SafeHouse's Budget Crunch
getting $100,000 [a year], and now that's gone."
Niess-May says HUD is "focusing on addressing homelessness by providing rapid rehousing. [But] for the people who are coming to SafeHouse, it's often not reasonable for them to go into housing right away. Forty percent are sure they're going back" to the relationship they fled. "The other sixty percent are done with the relationship and need to move on, but it's hard for them to get it together, and half aren't able to reach the finish line."
HUD's grant covered a third of the shelter's operating budget and a substantial chunk of SafeHouse's total budget of $1.54 million. "We can't cut [services]," says Niess-May. "We have to raise the money." She reckons they need $200,000 by the end of October, the end of their fiscal year, and figures there's only one way to do it: recruit more corporate and individual donors.

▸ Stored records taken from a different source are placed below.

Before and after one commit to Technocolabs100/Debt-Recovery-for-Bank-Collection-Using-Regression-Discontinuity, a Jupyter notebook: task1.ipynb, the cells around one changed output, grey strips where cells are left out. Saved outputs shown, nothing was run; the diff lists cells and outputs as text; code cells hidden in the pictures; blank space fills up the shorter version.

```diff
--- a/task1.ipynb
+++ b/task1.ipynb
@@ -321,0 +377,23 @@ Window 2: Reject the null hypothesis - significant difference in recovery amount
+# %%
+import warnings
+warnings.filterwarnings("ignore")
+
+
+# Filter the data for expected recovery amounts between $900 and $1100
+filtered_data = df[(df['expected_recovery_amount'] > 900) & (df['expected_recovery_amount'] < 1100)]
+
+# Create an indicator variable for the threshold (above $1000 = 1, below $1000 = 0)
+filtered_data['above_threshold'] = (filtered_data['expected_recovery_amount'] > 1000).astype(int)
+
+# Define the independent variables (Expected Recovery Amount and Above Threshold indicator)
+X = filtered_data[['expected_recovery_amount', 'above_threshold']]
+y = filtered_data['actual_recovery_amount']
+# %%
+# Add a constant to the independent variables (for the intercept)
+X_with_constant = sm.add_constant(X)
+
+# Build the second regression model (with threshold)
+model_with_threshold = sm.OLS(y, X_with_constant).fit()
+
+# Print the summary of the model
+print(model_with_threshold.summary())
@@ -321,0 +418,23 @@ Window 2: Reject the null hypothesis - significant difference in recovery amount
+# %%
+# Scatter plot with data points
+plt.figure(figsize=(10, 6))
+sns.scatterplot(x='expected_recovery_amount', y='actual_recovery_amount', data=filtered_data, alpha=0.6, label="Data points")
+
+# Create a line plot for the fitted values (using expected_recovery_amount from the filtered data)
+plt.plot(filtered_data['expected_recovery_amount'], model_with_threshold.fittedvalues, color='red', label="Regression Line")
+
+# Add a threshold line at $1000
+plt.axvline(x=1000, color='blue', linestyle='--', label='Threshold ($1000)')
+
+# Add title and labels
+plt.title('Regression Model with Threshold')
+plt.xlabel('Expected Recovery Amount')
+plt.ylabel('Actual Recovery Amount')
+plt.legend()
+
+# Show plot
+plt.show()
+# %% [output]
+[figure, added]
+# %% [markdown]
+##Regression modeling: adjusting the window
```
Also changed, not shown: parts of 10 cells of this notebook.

"We've been very aggressive," Niess-May says. "The first quarter started in October, and it was our best quarter by far. We can do it only with community support, but funding an emergency shelter is an uphill climb. Right now, we have four-and-a-half months of operating funds in the bank, and we're hoping to raise enough money so it doesn't affect anybody. All trends are in the right direction."